Forget about securing the apps and the users – think about the data – this was where my last post left off. Let me give an example taken from my career as it is a handy lesson taken from the trenches…
Three years ago I ran IT for a small software business entailing around 250 employees. At that juncture, I was still very much of the opinion that the users of IT needed to be controlled and that they needed the help of my IT team to be able to have access to the tools that were needed to do their jobs. At one point it became clear that, while the user population continued to attempt to demonstrate why they needed the latest laptops (every 6 months or so) with ever increasing CPU power and need for more RAM and HDD than the hardware would actually support, there was a somewhat larger issue of also requiring large external hard drives. These drives were often pitched to the IT team as required to always have the company introduction presentation or the latest set of templates for software configuration and / or tender documents available for use on any customer / partner’s PCs. At the time, it seemed like “if we can’t have bigger hard drives in our underpowered laptops and you won’t sanction the company purchase of external hard drives, then we will just use our own external drives and will get on just fine, thanks”. So, clearly I was seriously concerned over the significant potential for loss of corporate data via USB memory sticks and the like, resulting in a project initiated to ensure corporate data security (safety) would be guaranteed. This very project immediately taught me that I was no longer concerned about the applications that a user could access (other than the obvious licensing issues of course), but the potential for data loss and just how important that data was to the very core of the business. It was the lifeblood, plain and simple, and needed treating like the VIP that it was.
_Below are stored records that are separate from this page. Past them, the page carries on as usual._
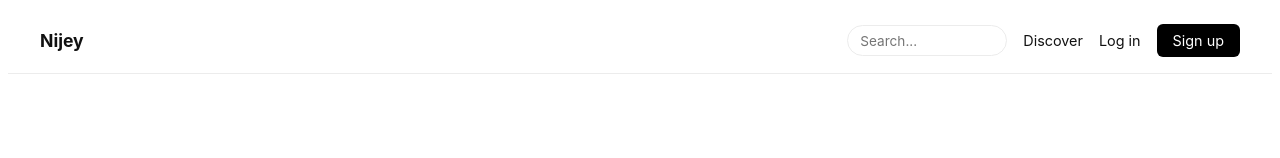
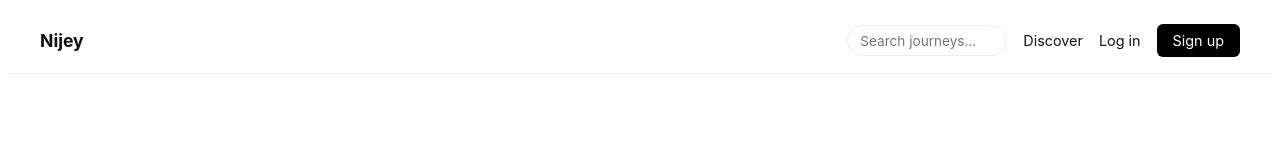
Before and after one commit to sancharid37/Nijey, a React (Vite) app: page / in a window 1280 px wide. Shown: the top 158 px of the page. Built offline with nearby package versions, Linux system fonts and the light colour scheme; no server answers.

Commit message:
Clarify navbar search placeholder

```diff
--- a/src/components/navbar/NavBar.jsx
+++ b/src/components/navbar/NavBar.jsx
@@ -39,7 +39,7 @@ function NavBar() {
       <form onSubmit={handleSearchSubmit} className="nav-search">
         <input
           type="text"
-          placeholder="Search..."
+          placeholder="Search journeys..."
           value={searchInput}
           onChange={(e) => setSearchInput(e.target.value)}
           className="nav-search-input"
```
It was following this epiphany that I opened the doors for things such as the breadth of mobility devices that the business would allow to access corporate data and the VPN was opened to enable access from devices other than the laptops that were under the control of the IT department. For many of the users, I am sure this was seen as “a result for the user population” and that “those idiots in IT may actually understand our needs after all”. I remain sure those users had no real concern over the security of the data or indeed the value of such data in the wrong hands and most likely still don’t today. However one thing is for sure, on the whole, the productivity of the user population took an upwards step following just a couple of seemingly simple motions. There were still some device level controls that were needed on the mobile devices that were to have access to corporate emails such as the forced wipe should a password be incorrectly input (say) 5 times in a row. These would offer a small level of protection for the business in the short term while better solutions could be sought. In time, a few users made requests for their own devices to have access to corporate systems and in all cases accepted the downsides of the device security in order to use their devices for business.
A few things of note here;
So, from the early days of users bringing in their own USB HDD, I found that slightly more technically aware users were making use of some new technologies that were effectively disk space sat out in the cloud. These were simply known to me as DropBox products – lots of similar technology, each offering either more available disk space or broader reaching granting client software, most offering some form of entry level free of use product.
As a note, DropBox itself was introduced to me by none other than Doug Brown of DABCC.com about 5 years ago as he attended a technical event that I hosted. Doug had found this new beta tech and was using it as a means of sharing documents and the like with his friends. It was Windows only client back then but was a cool way to share things without the need for a USB drive OR better still without needing to even be able to physically see the individual you wished to share the document with. OK, so email existed but this was a way cooler way to share since the recipient could simply grab the content at his / her convenience via a simple network share, and would be able to receive updated versions of the document, or indeed collaborate on the document as it was improved as time passed.
So as I fast forward to present day, a couple of these companies have subsequently dropped away, no doubt having struggled to ‘upgrade / migrate’ users from the free offering to a fully paid up monthly subscription, thus helping to fund the plethora of free users using the service as a simple free to use file sharing technology.
The end user themselves still want the simplicity of these solutions and as a result continue to use them (for BOTH personal and business purposes), the corporate wishing that these technologies would just disappear since they are wide open for Intellectual Property Right (IPR) abuse, with their own users holding corporate sensitive data out there in hyperspace with little or no security in place. Stalemate???
Maybe, but there are a number of solutions (the first that come to mind listed here) either available or becoming available to help ease the swallowing of the pill for the IT group;
Do these suggestions actually fit the needs of the end user? Will they still go off and do their own thing? Time will tell of course…
What will the next generation CIO do? What do YOU think? It would be great to hear your thoughts on this here.